These scenarios serve as review for some of the information in the slideshows: Press Freedoms, Libel, Copyright, Invasion of Privacy, Freedom of Information Act and Reporter’s Privilege. Students will apply what they’ve learned in the SPLC slideshows to several scholastic journalism scenarios that could easily happen in a high school setting. These scenarios should help students review what they’ve learned, apply the information and retain the legal information. For an extension, teachers could also include real-world situations that are in the news (if applicable).


  • Students will use the information learned so far in the unit to analyze several scenarios.
  • Students will use case law to prove their ideas.

Common Core State Standards

CCSS.ELA.W.11-12.1a Introduce precise, knowledgeable claim(s), establish the significance of the claim(s), distinguish the claim(s) from alternate or opposing claims, and create an organization that logically sequences claim(s), counterclaims, reasons, and evidence.
CCSS.ELA.W.11-12.1b Develop claim(s) and counterclaims fairly and thoroughly, supplying the most relevant evidence for each while pointing out the strengths and limitations of both in a manner that anticipates the audience’s knowledge level, concerns, values, and possible biases.


50 minutes


Handout: Legal scenarios

Rubric: Legal scenarios

Answer key: Legal scenarios

Lesson step-by-step

1. Introduction — 5 minutes

Ask students to provide what the topics of the past few days of lecture have included (ex: Libel, Copyright, Invasion of Privacy, etc.).

2. Small student groups — 30 minutes

Students should form groups of no more than four students. Students should discuss each scenario and use what they’ve learned in their points. Each group should have a recorder who writes down what the group discusses and decides. Remind them to use their notes and fully analyze each scenario. Tell them you will randomly grade their answers to one of the scenarios. The notes should be complete enough that someone else could easily understand and present their notes.

3. Large groups — 10 minutes

Ask student groups to exchange papers. Each group then presents the ideas of the other group. Different groups should lead each scenario while other groups further the discussion by adding more points to the discussion.

4. Last chance — 5 minutes

Each group gets this time to fill in any gaps they learned about during the presentations. Scenario answers are due at the end of the hour.

5. Evaluation — 0 class time

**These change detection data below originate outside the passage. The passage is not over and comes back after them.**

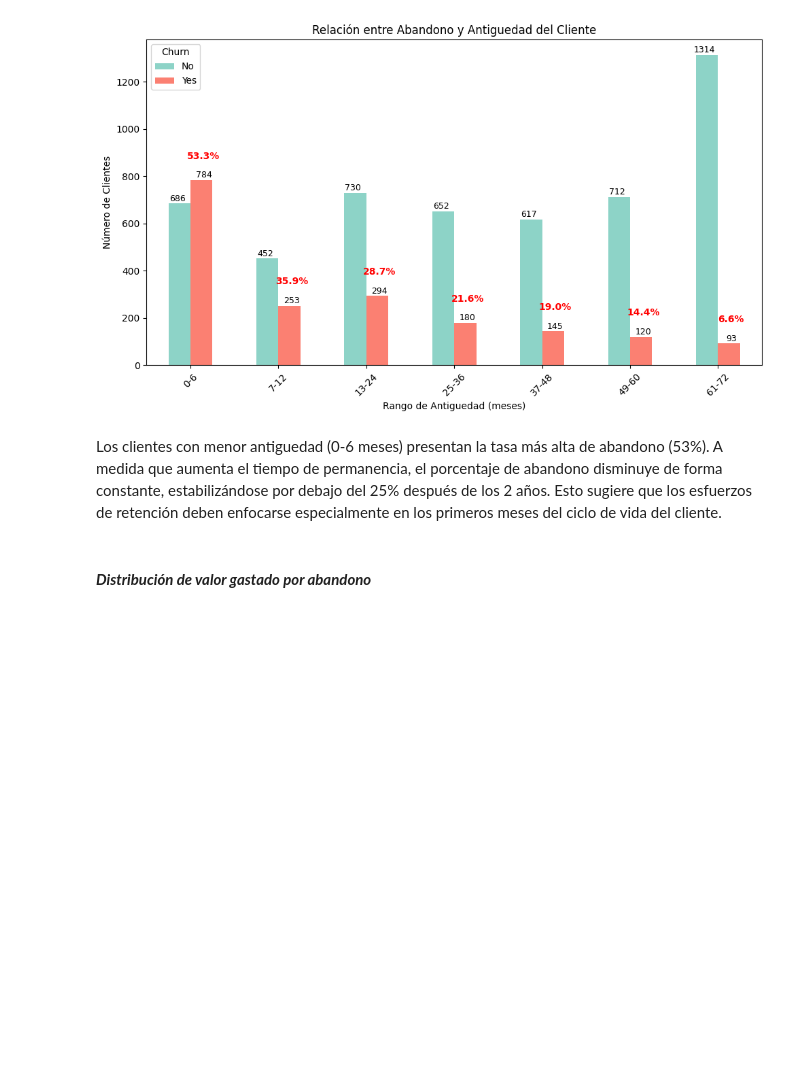
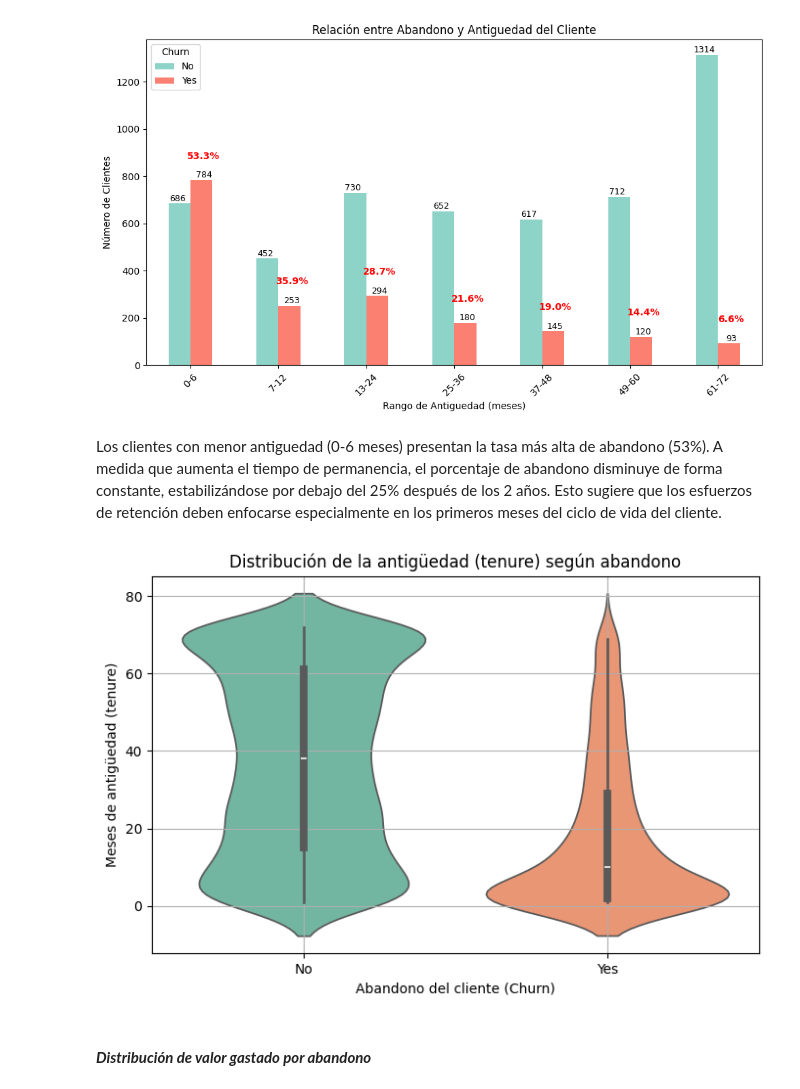
Before and after one commit to JonathanPuertaG/Challenge2-TelecomX, a Jupyter notebook: Challenge_Telecom_X.ipynb, the cells around one changed output. Drawn from its saved outputs; the diff is of its cells as text; code cells hidden in the pictures; blank space fills up the shorter version.

```diff
--- a/Challenge_Telecom_X.ipynb
+++ b/Challenge_Telecom_X.ipynb
@@ -408,6 +408,17 @@ graficar_abandono('rango_tenure', 'Relación entre Abandono y Antiguedad del Cli
 # %% [markdown]
 
 Los clientes con menor antiguedad (0-6 meses) presentan la tasa más alta de abandono (53%). A medida que aumenta el tiempo de permanencia, el porcentaje de abandono disminuye de forma constante, estabilizándose por debajo del 25% después de los 2 años. Esto sugiere que los esfuerzos de retención deben enfocarse especialmente en los primeros meses del ciclo de vida del cliente.
+# %%
+plt.figure(figsize=(8, 5))
+sns.violinplot(data=df_final, x='Churn', y='tenure', hue='Churn', palette='Set2', legend=False)
+
+plt.title('Distribución de la antigüedad (tenure) según abandono')
+plt.xlabel('Abandono del cliente (Churn)')
+plt.ylabel('Meses de antigüedad (tenure)')
+plt.grid(True)
+plt.show()
+# %% [output]
+[figure, added]
 # %% [markdown]
 #### ***Distribución de valor gastado por abandono***
 # %%
```
Also changed, not shown: parts of 1 cell of this notebook.
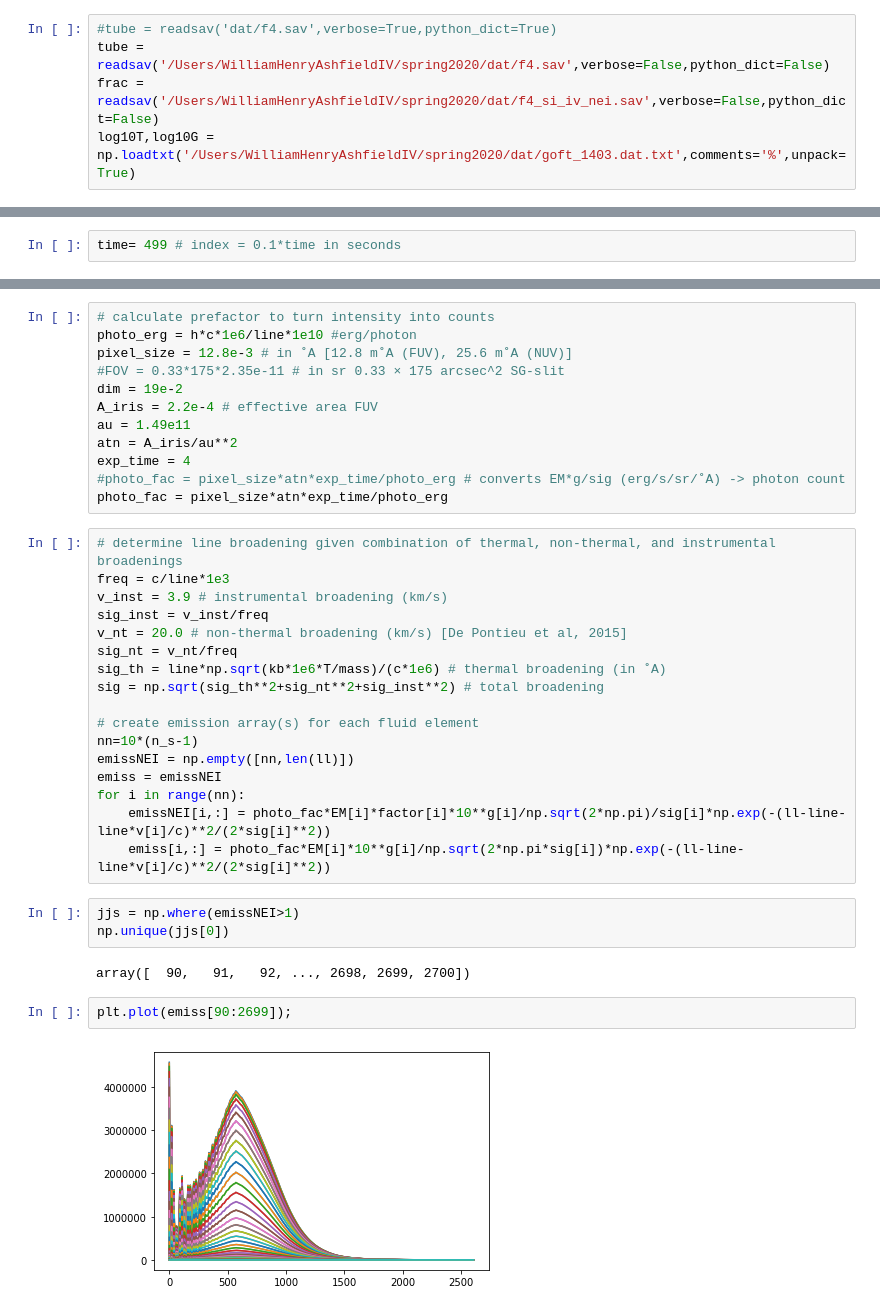
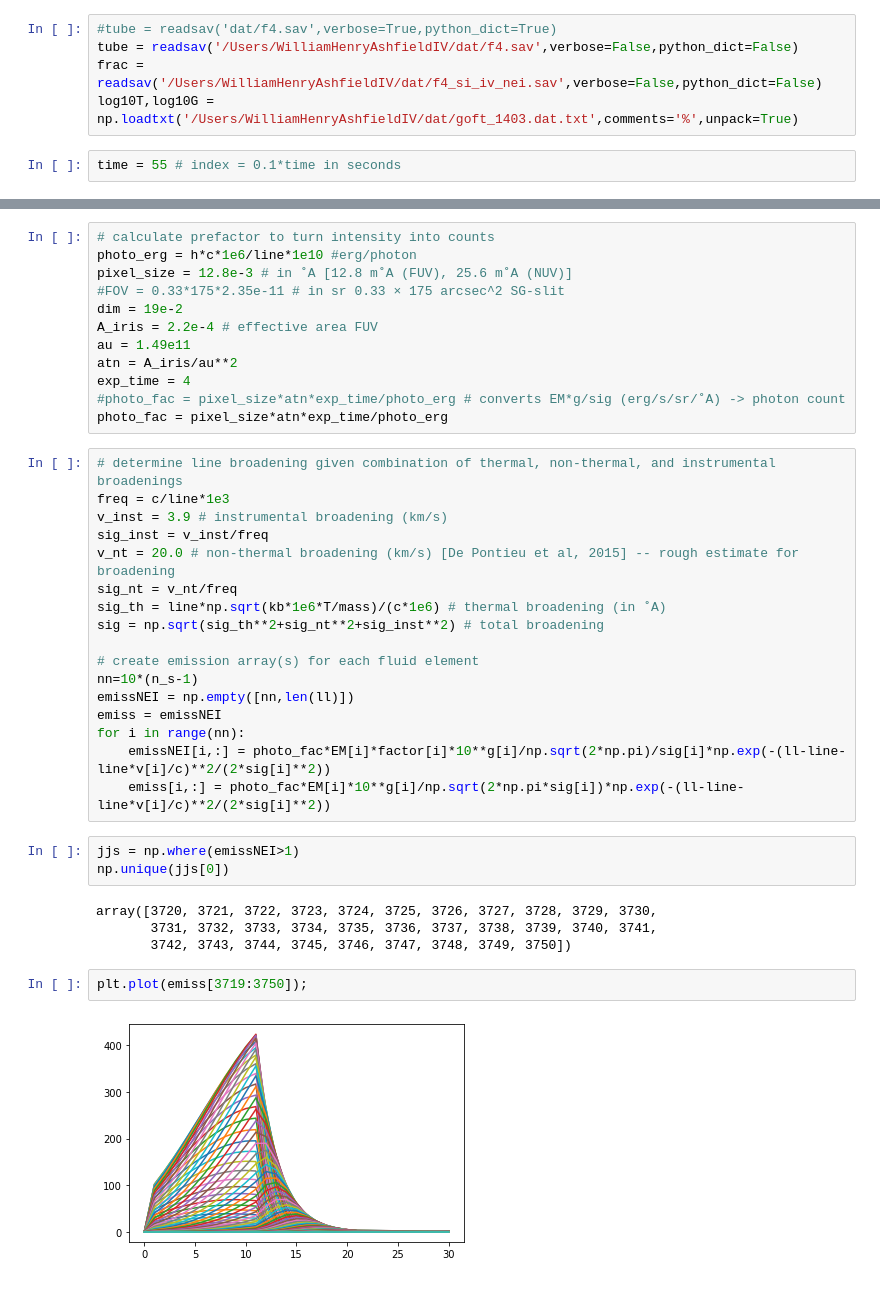
Before and after one commit to wilashfie/synth_spec, a Jupyter notebook: create_spec.ipynb, the cells around one changed output, grey strips where cells are left out. Drawn from its saved outputs; the diff is of its cells as text.

```diff
--- a/create_spec.ipynb
+++ b/create_spec.ipynb
@@ -18,9 +18,11 @@ flux=1.0e3 #? why this val?
 ll = np.arange(line-10,line+10,0.01)
 # %%
 #tube = readsav('dat/f4.sav',verbose=True,python_dict=True)
-tube = readsav('/Users/WilliamHenryAshfieldIV/spring2020/dat/f4.sav',verbose=False,python_dict=False)
-frac = readsav('/Users/WilliamHenryAshfieldIV/spring2020/dat/f4_si_iv_nei.sav',verbose=False,python_dict=False)
-log10T,log10G = np.loadtxt('/Users/WilliamHenryAshfieldIV/spring2020/dat/goft_1403.dat.txt',comments='%',unpack=True)
+tube = readsav('/Users/WilliamHenryAshfieldIV/dat/f4.sav',verbose=False,python_dict=False)
+frac = readsav('/Users/WilliamHenryAshfieldIV/dat/f4_si_iv_nei.sav',verbose=False,python_dict=False)
+log10T,log10G = np.loadtxt('/Users/WilliamHenryAshfieldIV/dat/goft_1403.dat.txt',comments='%',unpack=True)
+# %%
+time = 55 # index = 0.1*time in seconds
 # %%
 # define arrays from tube.tarr
 t = tube.tarr.t[time]
@@ -31,8 +33,6 @@ los_x = tube.tarr.x[time].T[0]
 n_e = tube.tarr.epamu[time]*tube.tarr.rho[time]/1.67e-8 # number density
 b = tube.tarr.b[time]
 dl_e = tube.tarr.dl_e[time]
-# %%
-time= 499 # index = 0.1*time in seconds
 # %%
 # interpolate our GofT data
 te = 10**log10T
@@ -121,7 +121,7 @@ photo_fac = pixel_size*atn*exp_time/photo_erg
 freq = c/line*1e3
 v_inst = 3.9 # instrumental broadening (km/s)
 sig_inst = v_inst/freq
-v_nt = 20.0 # non-thermal broadening (km/s) [De Pontieu et al, 2015]
+v_nt = 20.0 # non-thermal broadening (km/s) [De Pontieu et al, 2015] -- rough estimate for broadening
 sig_nt = v_nt/freq
 sig_th = line*np.sqrt(kb*1e6*T/mass)/(c*1e6) # thermal broadening (in ˚A)
 sig = np.sqrt(sig_th**2+sig_nt**2+sig_inst**2) # total broadening
@@ -137,11 +137,13 @@ for i in range(nn):
 jjs = np.where(emissNEI>1)
 np.unique(jjs[0])
 # %% [output]
-array([  90,   91,   92, ..., 2698, 2699, 2700])
+array([3720, 3721, 3722, 3723, 3724, 3725, 3726, 3727, 3728, 3729, 3730,
+       3731, 3732, 3733, 3734, 3735, 3736, 3737, 3738, 3739, 3740, 3741,
+       3742, 3743, 3744, 3745, 3746, 3747, 3748, 3749, 3750])
 # %%
-plt.plot(emiss[90:2699]);
+plt.plot(emiss[3719:3750]);
 # %% [output]
-[figure, old version]
+[figure, new version]
 # %%
 tot_emissNEI = np.sum(emissNEI,axis=0)
 plt.plot(ll,tot_emissNEI)
```
Also changed, not shown: parts of 3 cells of this notebook, 1 other file.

Teacher randomly grades one of each groups’ written scenarios.